Wednesday, March 9, 2016

The Parts of a Tabla

"Tabla is the most common drum in India," according to author David Courtney. It's an instrument that is found in Pakistan, Bangladesh, Afghanistan and the U.S. The music of India has been passed down in apprenticeship style and slowly developed over the course of more than 200 years. For any serious instrumentalist who wants to learn the tabla, he or she first must become accustomed to drum's individual parts. Without this knowledge, it is difficult for teacher and student to discuss playing techniques.

Pudi

This is the top of the tabla and functions as the drumhead. The performer strikes it with his or her hand to produce sound. The pudi also traditionally is made from the hide of a deer.

Tasma

The straps that come off the pudi are known as the tasma. The straps generally are made of leather and their main function is to keep the pudi secure.

Gatta

The dowels found on the side of a tabla are referred to as gatta. Gatta measure 7-by-3 centimeters and are a cylindrical shape, according to Sirishkumar.com. These dowels are used to tune the instrument by increasing and decreasing tension.

Lakadi

The lakadi is a wooden shell that swirls around the tabla. It helps give the instrument some of its characteristic sounds.

Pital

This is similar to the lakadi, except it appears high up on the instrument and is made of brass. This shell creates additional resonance within the instrument.

Kundal

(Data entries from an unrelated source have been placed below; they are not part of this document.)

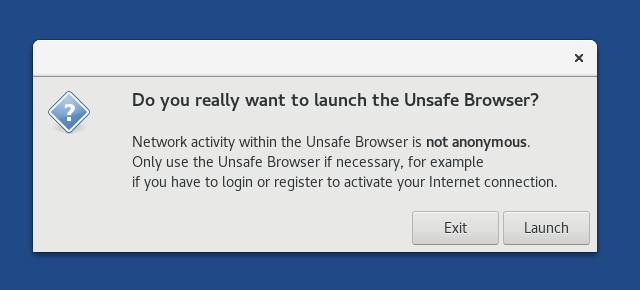
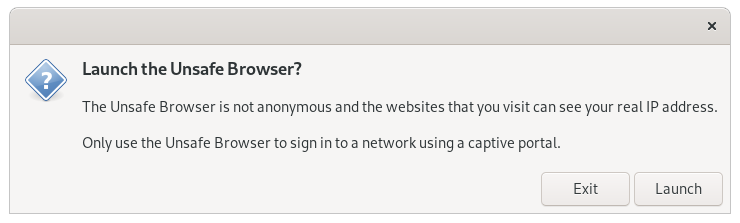
update screenshots to be current with Tails 5.0
Screens with only trivial changes since Tails 4.0 have not been
recaptured.

diff --git a/docs/firewall_pfsense.rst b/docs/firewall_pfsense.rst
@@ -128,7 +128,7 @@ Connect to the pfSense WebGUI
         the only option because Tails `intentionally disables LAN
         access`_ in the **Tor Browser**.
 
-#. A dialog will ask "Do you really want to launch the Unsafe
+#. A dialog will ask if you really want to "Launch the Unsafe
    Browser?". Click **Launch**.
 
    |You really want to launch the Unsafe Browser|
@@ -156,10 +156,10 @@ Connect to the pfSense WebGUI
       However, make sure not to configure your Tails device to have the same IP
       as the firewall (``192.168.1.1``).
 
-#. The firewall uses a self-signed certificate, so you will see a "This
-   Connection Is Untrusted" warning when you connect. This is expected.
-   You can safely continue by clicking **Advanced**, **Add
-   Exception...**, and **Confirm Security Exception**.
+#. The firewall uses a self-signed certificate, so you will see a "Potential
+   Security Risk Ahead" warning when you connect. This is expected.
+   You can safely continue by clicking **Advanced**, then **Accept
+   the Risk and Continue**.
 
    |Your Connection is Insecure|
 
@@ -776,7 +776,7 @@ to the next step: :doc:`setting up the servers. <servers>`
 .. |Firewall Update Progress| image:: images/firewall/system_is_updating.png
 .. |Firewall Update Complete| image:: images/firewall/system_update_complete.png
 
-.. [#] Tails screenshots were taken on Tails 4.0-rc1. Please make an issue on
+.. [#] Tails screenshots are current as of Tails 5.0. Please make an issue on
        GitHub if you are using the most recent version of Tails and the
        interface is different from what you see here.
 
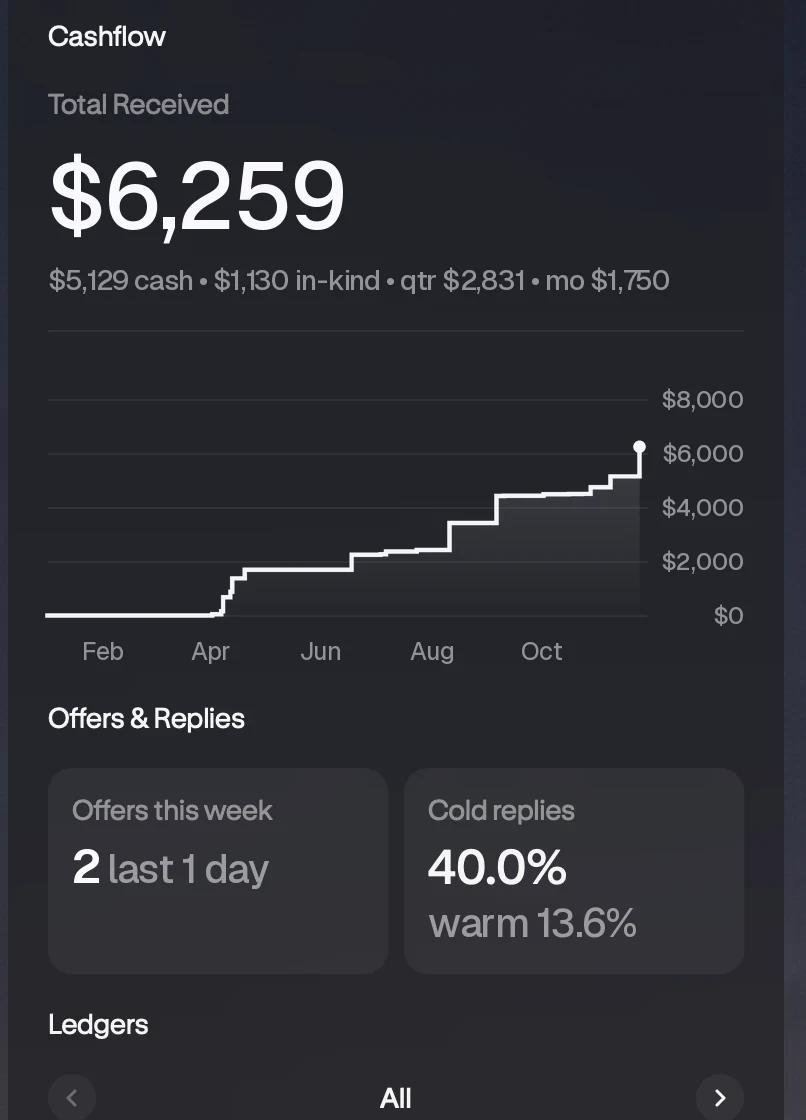
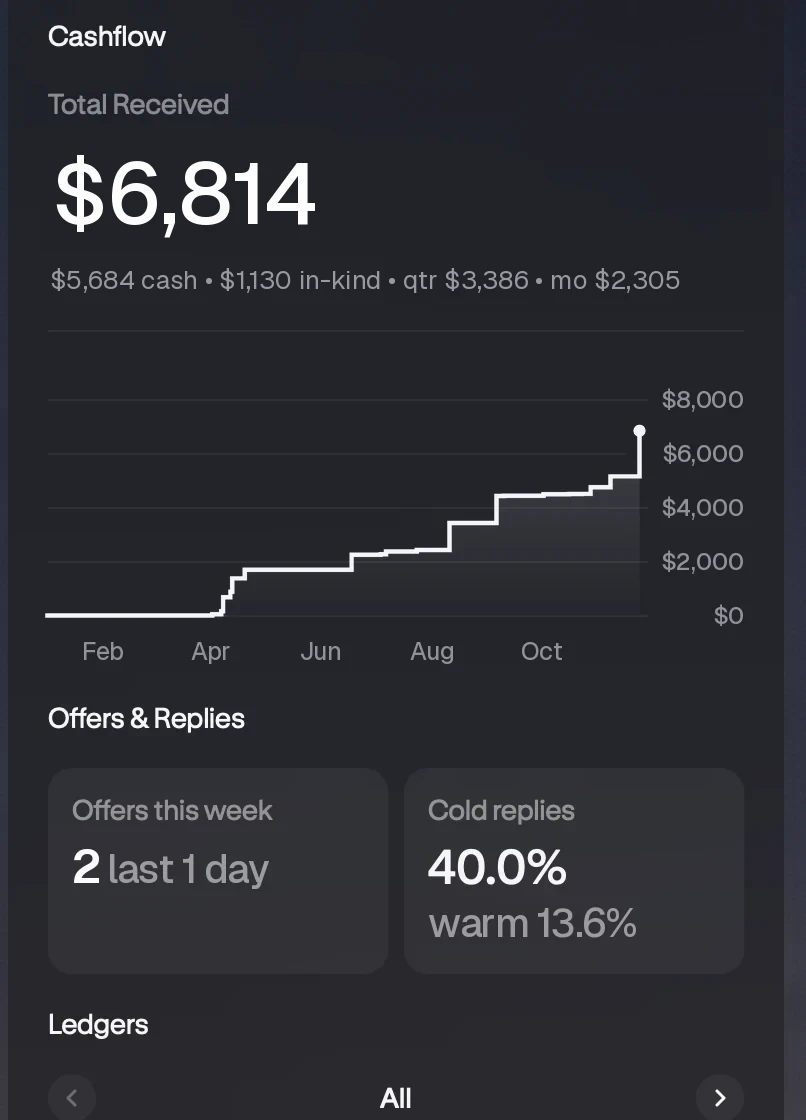
Revenue: current received figure $6,814 (as of 2026-11-24, source: CRM v6.23)
Names-free totals only. Strict received $6,259 -> $6,814 ($5,684 cash + $1,130 in-kind); tracked incl. rev-share contract $6,536 -> $7,091. The latest payment is counted on Sasha's word, bank confirmation pending.
- VentureDashboard: KPI value/subline/day trend/tracked detail; Nov 24 chart point 6536 -> 7091
- InvestorRoom: $6,259 -> $6,814
- roadmap Revenue row, cohort_clarity_brief, cohort_clarity_brief_5k, million_pathway_brief
- public/images/cockpit/cashflow.webp: same 806x1120 layout, total, cash/in-kind/qtr/mo line and last step redrawn locally

diff --git a/src/pages/VentureDashboard.tsx b/src/pages/VentureDashboard.tsx
@@ -48,7 +48,7 @@ const REVENUE_TIMELINE = [
   { day: 223, date: "Oct 23", total: 4786, label: "B. ≈$2 in-kind (barter)" },
   { day: 233, date: "Nov 2", total: 5036, label: "G. $250 extra session (held Oct 28, received Nov 2)" },
   { day: 241, date: "Nov 10", total: 5436, label: "G. $400 pitch session" },
-  { day: 255, date: "Nov 24", total: 6536, label: "First success-based mentorship payment ($1,100) — current as of Nov 24, 2026" },
+  { day: 255, date: "Nov 24", total: 7091, label: "First success-based mentorship payment ($1,100) and a new Unique Business container — current as of Nov 24, 2026" },
 ];
 
 // ─── KPI Data ───────────────────────────────────────────────────────────────
@@ -56,11 +56,11 @@ const REVENUE_TIMELINE = [
 const KPIS = [
   {
     labelKey: "ventureDashboard.kpi.totalRevenue",
-    value: "$6,259",
-    subline: "$5,129 cash · $1,130 in-kind",
-    trend: "+$1,100",
+    value: "$6,814",
+    subline: "$5,684 cash · $1,130 in-kind",
+    trend: "+$1,655",
     trendLabel: "Nov 24",
-    detail: "Tracked relationship revenue: $6,536 ($6,259 + $277 rev share, pending)",
+    detail: "Tracked relationship revenue: $7,091 ($6,814 + $277 rev share, pending)",
     stamp: "as of 2026-11-24 · source: CRM",
     gold: true,
   },

diff --git a/src/pages/InvestorRoom.tsx b/src/pages/InvestorRoom.tsx
@@ -110,7 +110,7 @@ const COPY = {
     kicker: "Live numbers",
     note: "Player counts are read live. Revenue as of November 24, 2026. No names, no personal data.",
     traction: [
-      { value: "$6,259", label: "paid to us since April 2026" },
+      { value: "$6,814", label: "paid to us since April 2026" },
       { value: "11", label: "founders working with us now" },
       { value: "60%", label: "of paying clients bought again" },
     ],

diff --git a/docs/02-strategy/roadmap.md b/docs/02-strategy/roadmap.md
@@ -216,7 +216,7 @@
 | **Cycle** | Day 180 of the active build. Method layer deepened: **Technologies 137-143** (the faculty layer — depth-work vocabulary as faculty evidence; splitting the perception gate from the commercial gate) and **Principles 18-20** (the load order, the Mirror Opener, the hexagram — artifacts make capacities and the cycle turns). Outreach system versioned: matchmaker briefs v3.1 → v4.2, strategy v4.0, ops v2.0, first-session runbook. Commercial OS stale-config bug fixed (Sep 2). |
 | **Holomap center** | Propagation continues — the instrument built over Days 131-166 is now in field use (first cold outreach, Danil Day 177). Transition remains the named arc underneath. Current reading and lineage: `morphogenetic_holomap.md` (Day 180 addendum in this sync's WP5) + `MEMORY.md` holomap line. |
 | **Location** | Mexico City (Sasha). Founder cohort mostly remote. |
-| **Revenue** | **$6,259** strict received (as of 2026-11-24, source: CRM) ($5,129 cash + $1,130 in-kind; + $277 Sergey rev-share contract = **$6,536 tracked**) — per the **Offer Ledger** (`strategic_crm_outreach_tracker.md` → Revenue Summary). The Ledger is the owner; verify there before quoting a figure. Latest: the first success-based mentorship payment ($1,100, 2026-11-24). (Day 180 reading was $4,444 strict / $4,721 tracked.) (Karime paying Sasha for her own session is counted here; her separate client-practice income is hers, not counted.) |
+| **Revenue** | **$6,814** strict received (as of 2026-11-24, source: CRM v6.23) ($5,684 cash + $1,130 in-kind; + $277 Sergey rev-share contract = **$7,091 tracked**; ~~$6,259 / $6,536~~ earlier the same day) — per the **Offer Ledger** (`strategic_crm_outreach_tracker.md` → Revenue Summary). The Ledger is the owner; verify there before quoting a figure. Latest: the first success-based mentorship payment ($1,100, 2026-11-24) and a new Unique Business container (2026-11-24; counted on Sasha's word, bank confirmation pending). (Day 180 reading was $4,444 strict / $4,721 tracked.) (Karime paying Sasha for her own session is counted here; her separate client-practice income is hers, not counted.) |
 | **Focus** | Run the three-stream outreach and convert the first cold conversations. Deliver Gleb's The Crossing. Complete the corpus-sync (this SoW — WP3-WP6). Quiz Phase 2 → Phase 3 retrodiction still open. |
 | **Key decisions** | Hexagram order **A** — strategy begets fit (`D-2026-09-10-01`). The faculty layer named (Technology 138); the perception gate split from the commercial gate (Technology 139). Tribe is three streams plus "the cross," not one bullseye. Recursive value flow as the governing transaction model (`D-2026-08-25-01`). |
 

diff --git a/docs/02-strategy/cohort_clarity_brief.md b/docs/02-strategy/cohort_clarity_brief.md
@@ -42,7 +42,7 @@ Alexander Konstantinov (goes by Sasha) has a two-hour session that takes a found
 
 ## 4. Established facts (do not contradict these)
 
-- Total revenue received to date is **$6,259** (as of 2026-11-24, source: CRM). This is real money from real clients, not projections. Do not inflate it and do not describe the business as pre-revenue.
+- Total revenue received to date is **$6,814** (as of 2026-11-24, source: CRM). This is real money from real clients, not projections. Do not inflate it and do not describe the business as pre-revenue.
 - Roughly **nine client canvases** exist for named individuals who went through the method.
 - **One full program container has sold and is in delivery**: a two-month, eight-session container at $2,000, half paid up front, currently mid-delivery. This is the proof that a multi-week container converts, not just a single session.
 - **A second practitioner is delivering with the method** under her own practice, roughly twelve client sessions in a recent month. Her clients and income are hers, not counted in the figures above. This is the only existing evidence that the method transfers to another human.

diff --git a/docs/02-strategy/million_pathway_brief.md b/docs/02-strategy/million_pathway_brief.md
@@ -54,7 +54,7 @@ Two ledgers. While bootstrapping the share routes to him personally. Past a node
 
 ## Facts (do not contradict)
 
-- Revenue to date: **$6,259** (as of 2026-11-24, source: CRM). Real, not pre-revenue. Never inflate.
+- Revenue to date: **$6,814** (as of 2026-11-24, source: CRM). Real, not pre-revenue. Never inflate.
 - Nine client canvases. One $2,000 container sold and mid-delivery. The method has run end to end in Russian as well as English.
 - **A second practitioner already delivers the method** under her own brand. The branch is proven once, and it happened without being sold to her.
 - **Distribution is the constraint.** Community hosts with cohorts are the answer.

diff --git a/docs/02-strategy/cohort_clarity_brief_5k.md b/docs/02-strategy/cohort_clarity_brief_5k.md
@@ -22,7 +22,7 @@ His known weakness, which this plan can feed: he builds ever-larger structure wh
 
 ## Facts (do not contradict)
 
-- Revenue to date: **$6,259** (as of 2026-11-24, source: CRM). Real money, not pre-revenue. Do not inflate.
+- Revenue to date: **$6,814** (as of 2026-11-24, source: CRM). Real money, not pre-revenue. Do not inflate.
 - ~9 client canvases exist. One $2,000 two-month container is sold and mid-delivery.
 - **A second practitioner delivers with the method** under her own brand, ~12 sessions in a recent month. This is the only evidence it transfers to another human.
 - The method has run start to finish in Russian as well as English.
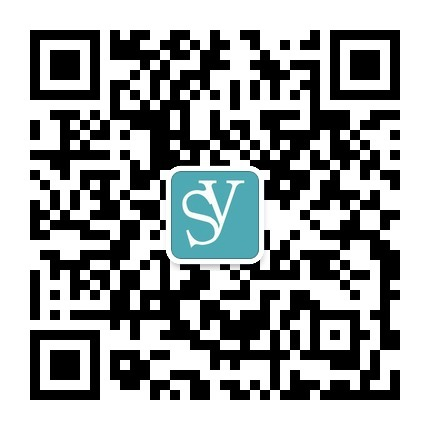
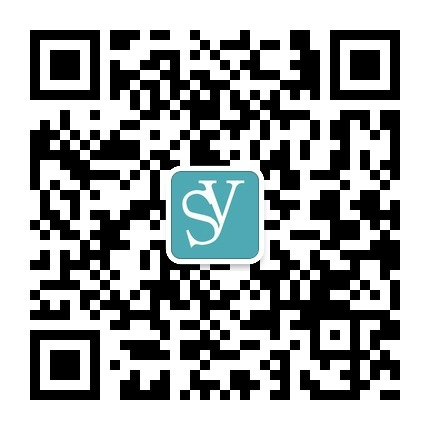
change img add phoneNum

Changed region(s): [[0.0605, 0.0605, 0.9372, 0.9372]]

diff --git a/community/templates/base.html b/community/templates/base.html
@@ -14,18 +14,17 @@
 		<link rel="apple-touch-icon-precomposed" href="/static/img/touch-icon-iphone.png" />
 		
 		<meta name="viewport" content="width=device-width, initial-scale=1.0, maximum-scale=1.0, user-scalable=no">
-		<script src='/static/js/jquery-1.10.2.min.js'></script>
-		<script src='/static/js/juicer.js'></script>
 		<link rel='stylesheet' href='/static/css/font-awesome-4.0.3/css/font-awesome.css'>
 		<link rel='stylesheet' href='/static/css/bootstrap-3.0.3-dist/dist/css/bootstrap.min.css'>
 		<link rel='stylesheet' href='/static/css/bootstrap-3.0.3-dist/dist/css/bootstrap-theme.min.css'>
 		<link rel='stylesheet' href='/static/css/Stashy/Stashy.min.css'>
 		<link rel='stylesheet' href='/static/css/pages.css'>
 		<link rel='stylesheet' href='/static/css/style.css'>
+		<script src='/static/js/jquery-1.10.2.min.js'></script>
+		<script src='/static/js/juicer.js'></script>
 		<script src='/static/js/bootstrap-3.0.3-dist/dist/js/bootstrap.min.js'></script>
 		<script src='/static/js/Stashy/Stashy.min.js'></script>
 		<script src='/static/js/history.js'></script>
-
 		<script src='/static/js/jquery.hotkeys.js'></script>
 		<script src='/static/js/bootstrap-wysiwyg.js'></script>
 		
@@ -234,7 +233,9 @@
 		</div>
 		{% block footer %}
 			<div class="fullSize" style="height:100px;text-align:center;margin-top:50px;">
+				<hr>
 				<small>Copyright Shareyan.com All rights reserved. <a style='color:black;text-decoration:none;' href="http://www.miibeian.gov.cn">京ICP备13029912号</a></small>
+				<br><small>联系电话:15655430787</small>
 			</div>
 		{% endblock footer %}
 		

diff --git a/community/templates/community.html b/community/templates/community.html
@@ -596,10 +596,10 @@ function viewPost(){
 			</div>
 		</div>
 		<a class='btn btn-default btn-sm' data-edit='unlink' title='删除超链接'><i class=' fa fa-cut'></i></a>
-		<div class='btn-group' style='width:40px;'>
+		<!--<div class='btn-group' style='width:40px;'>
 			<a href='#' onclick="$(this).parent().find('input').trigger('click');return false;" class='btn btn-default btn-sm' id='pictureBtn'><i class='fa fa-picture-o'></i></a>
 			<input class='hide' type='file' accept='image/*' data-role='magic-overlay' data-target='#pictureBtn' data-edit='insertImage' />
-		</div>
+		</div>-->
 		
 		<div class='btn-group'>
 			<a class='btn btn-default btn-sm' data-edit='undo' title='撤销 (Ctrl/Cmd+Z)'><i class=' fa fa-undo'></i></a>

This is a hoop that stretches along the exterior of the tabla. It helps keep the tasma in place and aids in holding the instrument together.